* _RECORDS SHOWN_
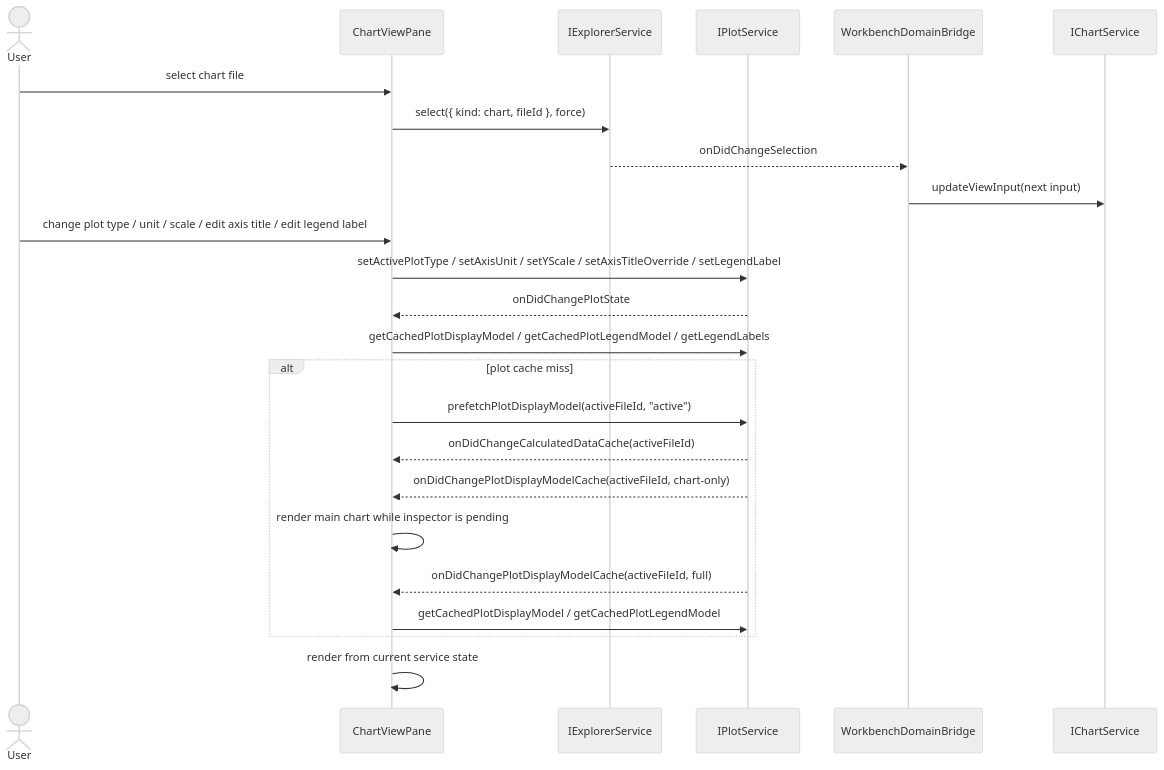
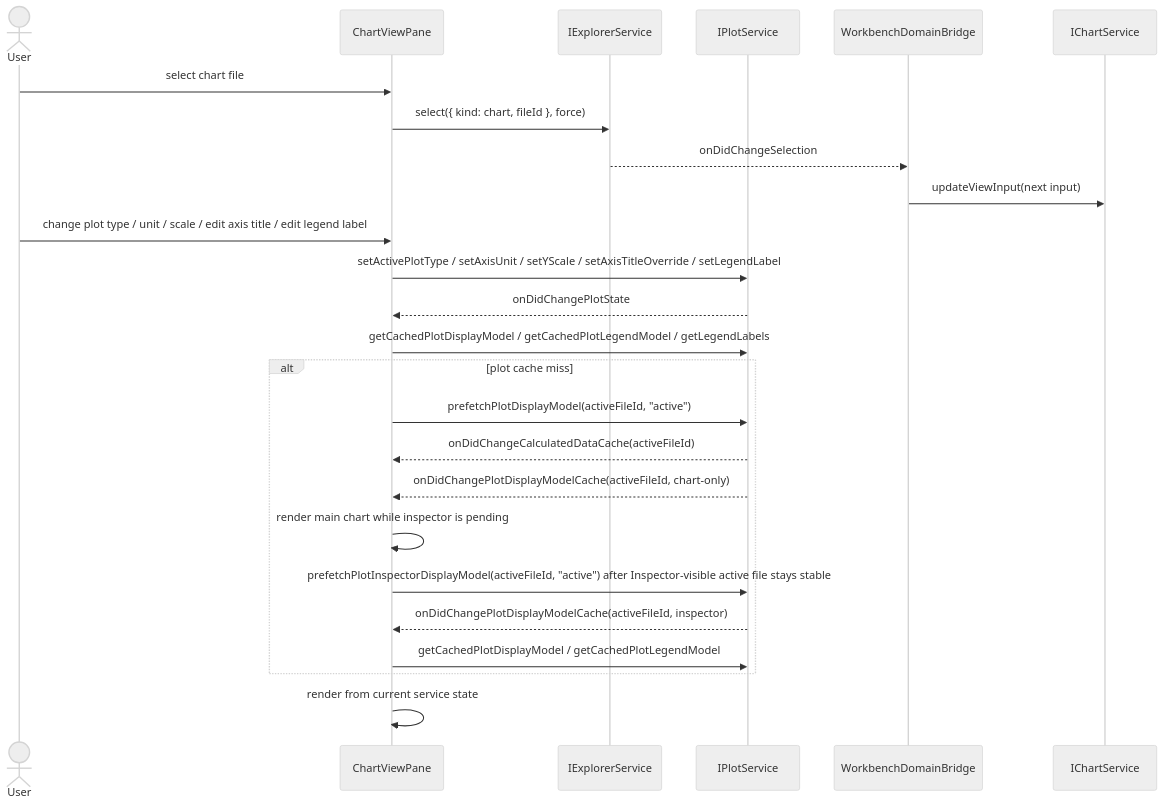
One commit to chogng/conductor changed the second of 3 diagrams in .github/instructions/chart.instructions.md. Above: the diagram before and after it, drawn with Mermaid (neutral theme). The commit also changed other lines of this file and 9 other files, not shown here.

Commit message:
Split inspector plot prefetch from chart display model

````diff
--- a/.github/instructions/chart.instructions.md
+++ b/.github/instructions/chart.instructions.md
@@ -109,27 +109,28 @@
 ```mermaid
 sequenceDiagram
     actor User
     participant ChartViewPane
     participant ExplorerService as IExplorerService
     participant PlotService as IPlotService
     participant DomainBridge as WorkbenchDomainBridge
     participant ChartService as IChartService
 
     User->>ChartViewPane: select chart file
     ChartViewPane->>ExplorerService: select({ kind: chart, fileId }, force)
     ExplorerService-->>DomainBridge: onDidChangeSelection
     DomainBridge->>ChartService: updateViewInput(next input)
     User->>ChartViewPane: change plot type / unit / scale / edit axis title / edit legend label
     ChartViewPane->>PlotService: setActivePlotType / setAxisUnit / setYScale / setAxisTitleOverride / setLegendLabel
     PlotService-->>ChartViewPane: onDidChangePlotState
     ChartViewPane->>PlotService: getCachedPlotDisplayModel / getCachedPlotLegendModel / getLegendLabels
     alt plot cache miss
         ChartViewPane->>PlotService: prefetchPlotDisplayModel(activeFileId, "active")
         PlotService-->>ChartViewPane: onDidChangeCalculatedDataCache(activeFileId)
         PlotService-->>ChartViewPane: onDidChangePlotDisplayModelCache(activeFileId, chart-only)
         ChartViewPane->>ChartViewPane: render main chart while inspector is pending
-        PlotService-->>ChartViewPane: onDidChangePlotDisplayModelCache(activeFileId, full)
+        ChartViewPane->>PlotService: prefetchPlotInspectorDisplayModel(activeFileId, "active") after Inspector-visible active file stays stable
+        PlotService-->>ChartViewPane: onDidChangePlotDisplayModelCache(activeFileId, inspector)
         ChartViewPane->>PlotService: getCachedPlotDisplayModel / getCachedPlotLegendModel
     end
     ChartViewPane->>ChartViewPane: render from current service state
 ```
````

* _TASK INSTRUCTIONS_
Please print the data above once more, exactly as it appears, with no pictures.

* _TASK RESULT_
One commit to chogng/conductor changed the second of 3 diagrams in .github/instructions/chart.instructions.md. Above: the diagram before and after it, drawn with Mermaid (neutral theme). The commit also changed other lines of this file and 9 other files, not shown here.

Commit message:
Split inspector plot prefetch from chart display model

````diff
--- a/.github/instructions/chart.instructions.md
+++ b/.github/instructions/chart.instructions.md
@@ -109,27 +109,28 @@
 ```mermaid
 sequenceDiagram
     actor User
     participant ChartViewPane
     participant ExplorerService as IExplorerService
     participant PlotService as IPlotService
     participant DomainBridge as WorkbenchDomainBridge
     participant ChartService as IChartService
 
     User->>ChartViewPane: select chart file
     ChartViewPane->>ExplorerService: select({ kind: chart, fileId }, force)
     ExplorerService-->>DomainBridge: onDidChangeSelection
     DomainBridge->>ChartService: updateViewInput(next input)
     User->>ChartViewPane: change plot type / unit / scale / edit axis title / edit legend label
     ChartViewPane->>PlotService: setActivePlotType / setAxisUnit / setYScale / setAxisTitleOverride / setLegendLabel
     PlotService-->>ChartViewPane: onDidChangePlotState
     ChartViewPane->>PlotService: getCachedPlotDisplayModel / getCachedPlotLegendModel / getLegendLabels
     alt plot cache miss
         ChartViewPane->>PlotService: prefetchPlotDisplayModel(activeFileId, "active")
         PlotService-->>ChartViewPane: onDidChangeCalculatedDataCache(activeFileId)
         PlotService-->>ChartViewPane: onDidChangePlotDisplayModelCache(activeFileId, chart-only)
         ChartViewPane->>ChartViewPane: render main chart while inspector is pending
-        PlotService-->>ChartViewPane: onDidChangePlotDisplayModelCache(activeFileId, full)
+        ChartViewPane->>PlotService: prefetchPlotInspectorDisplayModel(activeFileId, "active") after Inspector-visible active file stays stable
+        PlotService-->>ChartViewPane: onDidChangePlotDisplayModelCache(activeFileId, inspector)
         ChartViewPane->>PlotService: getCachedPlotDisplayModel / getCachedPlotLegendModel
     end
     ChartViewPane->>ChartViewPane: render from current service state
 ```
````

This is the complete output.